I wonder if you have ever watched Room 101? That’s the show where comedians and celebrity types try to persuade the host Frank Skinner to consign their pet hates to Room 101, in other words to get rid of the thing forever.
I happened to watch a particularly hilarious edition the other evening when various items or candidates for oblivion were discussed: men who wear too much after shave; plastic flowers; the shot put; and food that doesn’t taste like we remember it tasting.
I have to confess that as we enter the season running up to Easter, one of the things that I personally would like to consign to Room 101 is giving things up for Lent. It was always being urged on me as a child, but I don’t think it ever did me any spiritual good at all. And while schools don’t seem to teach much that is genuinely Christian, giving something up for Lent is still often suggested as a ‘Christian’ thing to do.
My first problem is that if someone asks me why they should give something up for Lent, I can’t give them any explanation at all from the Bible. That’s not a great starting point! The closest Jesus gets is Mark 8: 34 where he says: If anyone would come after me, he must deny himself and take up his cross and follow me.
But he’s clearly not talking about giving up cream cakes or chocolate, he’s talking about whole-of-life, whole-hearted, radical self-denying Christian discipleship – not for a few weeks during Lent but every single day of our lives.
My second problem is that if giving things up is more or less the only ‘Christian’ thing people see or hear us doing.
I fear we’re giving them a very impoverished picture: a Christianity of restrictions and rules that seeks to take away. But the Gospel of grace should always be the opposite: joyful, life-affirming and life-enhancing.
The worst problem though was wonderfully illustrated at a recent Sussex Gospel Partnership meeting which a few of us attended. The teaching was provided by American Pastor Kevin DeYoung. He was asking: Why is there a ‘hole in our holiness?’ Why are Christians today so often unconcerned with personal holiness? Why do we talk about it and teach it so little in our churches?

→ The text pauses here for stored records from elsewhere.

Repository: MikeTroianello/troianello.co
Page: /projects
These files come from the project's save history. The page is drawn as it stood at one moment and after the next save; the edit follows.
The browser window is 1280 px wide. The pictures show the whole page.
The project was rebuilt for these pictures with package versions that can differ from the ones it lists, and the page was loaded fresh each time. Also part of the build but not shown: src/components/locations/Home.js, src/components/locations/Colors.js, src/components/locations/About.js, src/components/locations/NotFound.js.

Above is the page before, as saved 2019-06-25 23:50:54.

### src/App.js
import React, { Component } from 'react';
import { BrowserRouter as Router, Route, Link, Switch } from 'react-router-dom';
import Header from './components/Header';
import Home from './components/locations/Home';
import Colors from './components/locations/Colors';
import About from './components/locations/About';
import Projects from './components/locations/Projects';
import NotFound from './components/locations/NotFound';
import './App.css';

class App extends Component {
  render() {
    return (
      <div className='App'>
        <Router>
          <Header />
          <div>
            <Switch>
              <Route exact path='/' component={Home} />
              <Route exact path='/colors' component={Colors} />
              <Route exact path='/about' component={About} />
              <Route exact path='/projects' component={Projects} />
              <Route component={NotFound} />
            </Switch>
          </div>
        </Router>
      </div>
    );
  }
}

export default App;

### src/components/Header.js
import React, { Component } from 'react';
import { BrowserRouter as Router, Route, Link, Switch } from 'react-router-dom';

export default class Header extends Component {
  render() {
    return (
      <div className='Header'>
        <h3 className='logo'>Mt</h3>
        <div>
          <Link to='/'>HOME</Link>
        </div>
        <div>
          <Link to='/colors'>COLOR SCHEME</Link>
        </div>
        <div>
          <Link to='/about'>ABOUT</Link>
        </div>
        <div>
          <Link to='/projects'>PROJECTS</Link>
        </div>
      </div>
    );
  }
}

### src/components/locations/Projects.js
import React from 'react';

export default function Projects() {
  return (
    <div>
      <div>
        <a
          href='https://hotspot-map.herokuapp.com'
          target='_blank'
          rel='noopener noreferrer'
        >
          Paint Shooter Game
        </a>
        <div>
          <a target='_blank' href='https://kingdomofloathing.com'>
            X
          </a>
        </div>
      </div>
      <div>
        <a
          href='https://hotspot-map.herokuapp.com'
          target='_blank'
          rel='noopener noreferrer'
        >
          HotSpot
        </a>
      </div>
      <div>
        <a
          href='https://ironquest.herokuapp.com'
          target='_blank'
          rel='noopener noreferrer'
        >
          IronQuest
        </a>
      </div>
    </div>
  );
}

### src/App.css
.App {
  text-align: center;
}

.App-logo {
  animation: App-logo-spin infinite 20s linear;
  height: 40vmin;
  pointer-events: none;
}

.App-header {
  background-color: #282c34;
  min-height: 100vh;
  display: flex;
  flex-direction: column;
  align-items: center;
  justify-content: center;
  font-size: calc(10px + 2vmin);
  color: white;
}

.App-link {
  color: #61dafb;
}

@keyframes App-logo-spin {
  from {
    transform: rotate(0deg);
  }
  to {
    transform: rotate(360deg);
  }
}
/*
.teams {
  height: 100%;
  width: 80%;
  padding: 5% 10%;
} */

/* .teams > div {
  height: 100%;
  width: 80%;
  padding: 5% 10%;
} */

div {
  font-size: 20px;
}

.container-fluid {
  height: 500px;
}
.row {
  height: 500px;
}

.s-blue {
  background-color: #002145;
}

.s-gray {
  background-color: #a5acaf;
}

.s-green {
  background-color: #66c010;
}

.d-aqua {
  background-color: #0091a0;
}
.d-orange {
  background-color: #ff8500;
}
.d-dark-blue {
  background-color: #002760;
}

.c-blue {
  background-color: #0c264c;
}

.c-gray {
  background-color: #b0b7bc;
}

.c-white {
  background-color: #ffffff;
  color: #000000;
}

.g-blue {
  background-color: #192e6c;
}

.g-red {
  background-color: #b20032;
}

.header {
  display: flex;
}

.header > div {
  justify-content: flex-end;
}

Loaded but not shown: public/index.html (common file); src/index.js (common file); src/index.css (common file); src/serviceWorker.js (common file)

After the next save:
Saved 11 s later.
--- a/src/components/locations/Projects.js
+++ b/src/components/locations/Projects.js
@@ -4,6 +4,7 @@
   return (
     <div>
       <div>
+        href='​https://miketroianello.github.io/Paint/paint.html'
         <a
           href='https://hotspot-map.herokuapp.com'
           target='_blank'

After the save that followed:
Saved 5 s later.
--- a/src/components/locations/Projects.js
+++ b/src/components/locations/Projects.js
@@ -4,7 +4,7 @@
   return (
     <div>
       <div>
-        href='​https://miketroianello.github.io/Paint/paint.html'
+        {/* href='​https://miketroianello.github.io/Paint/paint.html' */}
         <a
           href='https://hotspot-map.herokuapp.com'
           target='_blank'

One of the reasons is that we can have a very narrow definition of holiness. We equate it with either avoiding a few taboo things (like, for example, marital unfaithfulness) or we equate it with doing a few things – like that one, token act of self-denial during Lent. We do that or don’t do that – and we can think it makes us holy.
But holiness is far, far more. JC Ryle, Bishop of Liverpool and great 19th century evangelical said we should be holy because that is one of the reasons Jesus came to die for us. Christians should therefore have a passion for holiness: not sinless perfection, which is impossible but a genuine and sincere and life-long obedience to God.
If giving up chocolate etc. is going to help you pursue radical holiness that is pleasing to God the Father, then go for it! But I rather fear it’s a deceptive short cut. And short cuts in the Christian life never seem to work.
With every good wish for a joyful, unrestrictive, life affirming Lent and Easter,